Seeing it again made me smile. And then well up.
I have fond memories of that office. When I used to visit Jeff and his family in suburban Detroit, Jeff would always be up early. And I would be up early, too, partly because I never sleep well when I'm away from home and partly because I slept on the main floor of the house and once Jeff was in the kitchen putting on coffee, no matter how quiet he tried to be, there was zero chance that I wasn't going to hear.
So I'd get up, too, and the coffee would finish brewing, and Jeff and I would decamp to his office to sip and chat in the early-morning darkness until his wife and daughters crawled out of bed and the house fully came to life.
He would sit at his desk and I would perch behind him, and that's what I was remembering when I saw the picture in my feed. Though as I stared at it, I wondered how the hell I ever found a place to sit.
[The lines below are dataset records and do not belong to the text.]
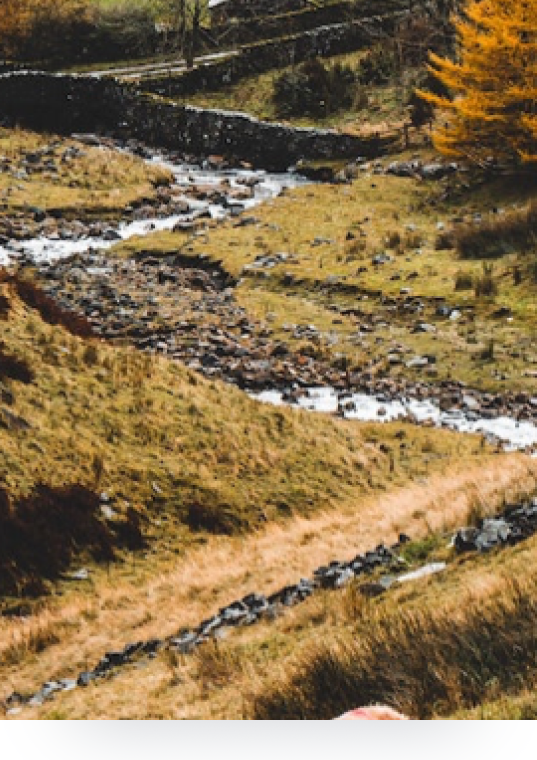
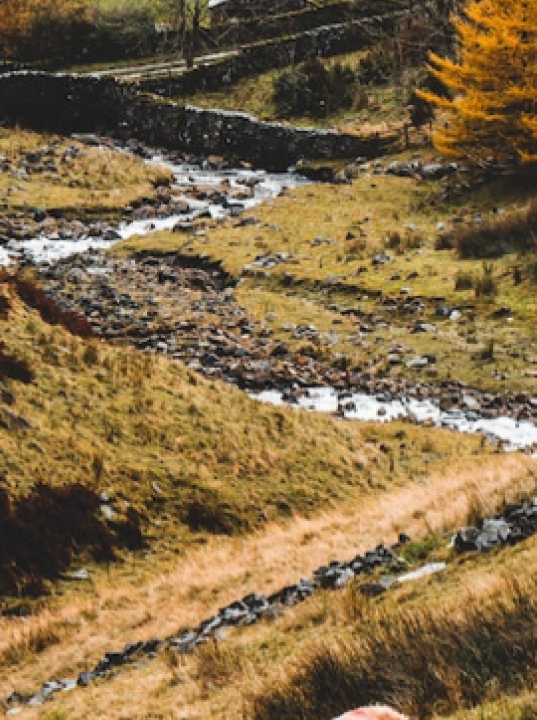
changes images with resize

diff --git a/src/view/Home.tsx b/src/view/Home.tsx
@@ -5,9 +5,14 @@ import BGFirst from '/assets/first.png';
 import BGFirstTablet from '/assets/first-tablet.png';
 import SecondImg from '/assets/second.png';
 import ThirdImg from '/assets/third.png';
+import TabletSecondImg from '/assets/tablet-second.png';
+import TabletThirdImg from '/assets/tablet-third.png';
 import FourthImg from '/assets/fourth.png';
-import Fifthmg from '/assets/fifth.png';
+import FifthImg from '/assets/fifth.png';  
 import SixthImg from '/assets/sixth.png';
+import MobileFourthImg from '/assets/mobile-one.jpg';
+import MobileFifthImg from '/assets/mobile-two.jpg';  
+import MobileSixthImg from '/assets/mobile-three.jpg'; 
 import Button from '../components/Button';
 import Footer from '../components/Footer';
 import Slider from '../components/Slider';
@@ -15,19 +20,30 @@ import Slider from '../components/Slider';
 function Home() {
   const navigate = useNavigate();
   const [bgImage, setBgImage] = useState(BGFirst);
+  const [fourthImage, setFourthImage] = useState(FourthImg);
+  const [fifthImage, setFifthImage] = useState(FifthImg);
+  const [sixthImage, setSixthImage] = useState(SixthImg);
 
   useEffect(() => {
     const handleResize = () => {
       const windowWidth = window.innerWidth;
-      if (windowWidth <= 1280) {
-        setBgImage(BGFirstTablet);
+  
+      if (windowWidth <= 420) {
+        setFourthImage(MobileFourthImg);
+        setFifthImage(MobileFifthImg);
+        setSixthImage(MobileSixthImg);
+      } else if (windowWidth <= 1280) {  
+        setBgImage(BGFirstTablet);    
       } else {
+        setFourthImage(FourthImg);
+        setFifthImage(FifthImg);
+        setSixthImage(SixthImg);
         setBgImage(BGFirst);
       }
     };
-
+  
     handleResize();
-
+  
     window.addEventListener('resize', handleResize);
     return () => {
       window.removeEventListener('resize', handleResize);
@@ -57,7 +73,7 @@ function Home() {
 
       <div className='flex justify-between items-center mt-[-70px] px-[165px] relative z-30
       max-xl:flex-col'>
-        <img src={SecondImg} alt="second image"  className='max-xl:mb-[60px]'/>
+        <img src={SecondImg} alt="second image" className='max-xl:mb-[60px]'/>
         <div className='flex flex-col gap-8 max-xl:items-center'>
           <div className='flex items-center gap-2'>
             <div className='w-2 h-2 rounded-[50%] border border-primary-Beaver'></div>
@@ -93,34 +109,29 @@ function Home() {
           </div>
           <div className='flex flex-col gap-6'>
             <div className='border-b flex items-center gap-14 max-w-[540px]'>
-              <img src={FourthImg} alt="fourth img" className='mb-6' />
+              <img src={fourthImage} alt="fourth img" className='mb-6' />
               <div className='max-xl:mb-6'>
                 <h5 className=' text-[20px] font-bold  text-[#ffffff] leading-[1.2] tracking-[-0.25px] '>Seared Salmon Fillet</h5>
                 <p className='text-[16px] font-normal  text-[#ffffff] leading-[1.63] '>Our locally sourced salmon served with a refreshing buckwheat summer salad.</p>
               </div>  
             </div>
             <div className='border-b flex items-center gap-14 max-w-[540px]'>
-              <img src={Fifthmg} alt="fifth image" className='mb-6' />
+              <img src={fifthImage} alt="fifth image" className='mb-6' />
               <div className='max-xl:mb-6'>
                 <h5 className='text-[20px] font-bold  text-[#ffffff] leading-[1.2] tracking-[-0.25px]'>Rosemary Filet Mignon</h5>
                 <p className='text-[16px] font-normal  text-[#ffffff] leading-[1.63] '>Our prime beef served to your taste with a delicious choice of seasonal sides.</p>
               </div>  
             </div>
-            <div className='border-b flex items-center gap-14 max-w-[540px]'>
-              <img src={SixthImg} alt="sixth image" className='mb-6'/>
-              <div className='max-xl:mb-6'>
+            <div className='flex items-center gap-14 max-w-[540px]'>
+              <img src={sixthImage} alt="sixth img" />
+              <div>
                 <h5 className='text-[20px] font-bold  text-[#ffffff] leading-[1.2] tracking-[-0.25px]'>Summer Fruit Chocolate Mousse</h5>
                 <p className='text-[16px] font-normal  text-[#ffffff] leading-[1.63] '>Creamy mousse combined with summer fruits and dark chocolate shavings.</p>
               </div>  
             </div>
           </div>
       </div>
-      
       <Slider handleBookingClick={handleBookingClick} />
-      <div className='flex justify-between px-[165px] pt-[99px] pb-[93px] bg-footerImg bg-center bg-cover'>
-        <h2 className='text-[48px] font-bold  text-[#ffffff] leading-[1] tracking-[-0.5px]'>Ready to make a reservation?</h2>
-        <Button dark={true} onClick={handleBookingClick}>BOOK A TABLE</Button>
-      </div>
       <Footer/>
     </div>
   );

diff --git a/src/components/Slider.tsx b/src/components/Slider.tsx
@@ -1,37 +1,61 @@
-import { useState } from 'react';
+import { useState, useEffect } from 'react';
 import SlideOne from '/assets/seventh.jpg';
 import SlideTwo from '/assets/slide2.png';
 import SlideThree from '/assets/slide3.png';
+import TabletSlideOne from '/assets/tablet-slideone.jpg';
+import TabletSlideTwo from '/assets/tablet-slide2.png';
+import TabletSlideThree from '/assets/tablet-slide3.png';
 import Button from "./Button";
 
-const slides = [
+const desktopSlides = [
   { src: SlideOne, alt: 'Family Gathering' },
   { src: SlideTwo, alt: 'Special Events' },
   { src: SlideThree, alt: 'Social Events' },
 ];
 
-interface SliderProps{
+const tabletSlides = [
+  { src: TabletSlideOne, alt: 'Family Gathering' },
+  { src: TabletSlideTwo, alt: 'Special Events' },
+  { src: TabletSlideThree, alt: 'Social Events' },
+];
+
+interface SliderProps {
   handleBookingClick: () => void;
 }
 
-function Slider({handleBookingClick}:SliderProps) {
+function Slider({ handleBookingClick }: SliderProps) {
   const [activeSlide, setActiveSlide] = useState(0);
+  const [isTabletView, setIsTabletView] = useState(window.innerWidth < 1280);
 
-  const handleSlideChange = (index:number) => {
+  useEffect(() => {
+    const handleResize = () => {
+      setIsTabletView(window.innerWidth < 1280);
+    };
+
+    window.addEventListener('resize', handleResize);
+
+    return () => {
+      window.removeEventListener('resize', handleResize);
+    };
+  }, []);
+
+  const currentSlides = isTabletView ? tabletSlides : desktopSlides;
+
+  const handleSlideChange = (index: number) => {
     setActiveSlide(index);
   };
 
   return (
     <div className="py-[160px] px-[165px] flex justify-between items-center max-xl:flex-col max-xl:px-0">
       <img
-        src={slides[activeSlide].src}
-        alt={slides[activeSlide].alt}
+        src={currentSlides[activeSlide].src}
+        alt={currentSlides[activeSlide].alt}
         className="max-w-[540px] max-xl:max-w-[573px] "
       />
       <div className="max-w-[445px] max-xl:max-w-[680px] max-xl:flex max-xl:flex-col">
         <div className="mb-20 max-xl:order-2">
           <h3 className="max-w-[445px] text-[48px] font-bold mb-5 text-secondary-EbonyClay leading-[1] tracking-[-0.5px]">
-            {slides[activeSlide].alt}
+            {currentSlides[activeSlide].alt}
           </h3>
           <p className="max-w-[445px] text-[20px] font-normal mb-[60px] text-secondary-EbonyClay leading-[1.5]">
             {activeSlide === 0
@@ -43,7 +67,7 @@ function Slider({handleBookingClick}:SliderProps) {
           <Button dark={false} onClick={handleBookingClick}>BOOK A TABLE</Button>
         </div>
 
-        <div className="flex flex-col items-start gap-3 max-xl:order-1 max-xl:flex-row whitespace-nowrap  max-xl:gap-12">
+        <div className="flex flex-col items-start gap-3 max-xl:order-1 max-xl:flex-row whitespace-nowrap max-xl:gap-12">
           <button
             className={`text-[#4c4c4c] text-[17px] font-semibold leading-[1.65] tracking-[2.5px] ${
               activeSlide === 0 ? '' : 'opacity-50'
Perhaps the space had gotten even more cluttered since the last time I'd visited, though I'm not sure how that could be possible.
And I wanted to share the photo on Facebook, but it didn't feel like it was mine to share.
This morning, though, I saw it again, the first image in a lovely post
by his daughter Alex, "The Extraordinary And Everlasting Love Between One Super Dad And His Daughter." She wrote it to commemorate today, the second anniversary of his death.
Now I feel as though it's OK to share it, now that it's been published for all the world to see:
It's amazing, isn't it?
His office at the Chicago Sun-Times
, back in the day, wasn't much neater.
But the spaces suited him, not for their messiness but for their busyness. Jeff, as Alex writes in the piece, was almost always doing several things at once.
And now I'm laughing, remembering one morning when I was there and he offered to make breakfast. He started pulling ingredients out of the fridge, ingredients that really had no business going together, but he had decided to make scrambled eggs. Doctored scrambled eggs.
I am really not a fan of eggs and so I declined when he offered to make some for me. But he was insistent. As my host – and a Jewish one at that – he wanted to ensure that I was fed.
I repeated my dislike of eggs. He wanted to know what I ate for breakfast, prepared, I suppose, to cook that for me instead.
"Honestly?" I said. "I usually have chicken."
At the time, that was true. I've never felt beholden to breakfast foods anyway, but at the time, I was eating a lot of chicken.
He and his wife, Sherry, started riffing on chicken-based breakfast cereals.
"Cluckers!" was Jeff's opening salvo, if memory serves.
"Wing-Os!" Sherry chirped.
Jeff continued with his eggs.
I may not be remembering everything that he put into them that morning, but I distinctly remember celery.
And stuffed olives.
As I was saying, ingredients that have no business in scrambled eggs.
The thing was, he prepared a lot, convinced that I'd have some despite my protestations.
I held firm.
He looked at the pan, dismayed at the amount he'd prepared. "Well, this is just terrible," he said.
He scooped some out of the pan and sat at the table with a plateful of his concoction.
"Sherry," he said, "have some."
She peered at his plate.
"I am not eating that," she said, as he dug in.
She eventually relented and ate some. To be polite, I expect. Sherry is a lovely woman, very mindful of others' feelings.
Later, I retrieved a protein bar out of the car.
Later still, Jeff and I went to his office at the Wall Street Journal
for a while.
After, we stopped at a Thai joint for lunch.
I ordered something made with chicken.
And on the way back to their house, he put on a Springsteen track he presumed I hadn't heard before.
He was right.
It was Bruce's arrangement of "Blinded by the Light" from the "Live in Dublin" set.
We drove along, song blaring, basking in Bruce.
It is one of my favorite memories of him. Of us.
My love to his other friends and his family and all who miss him every day.
It's still hard to believe he's gone.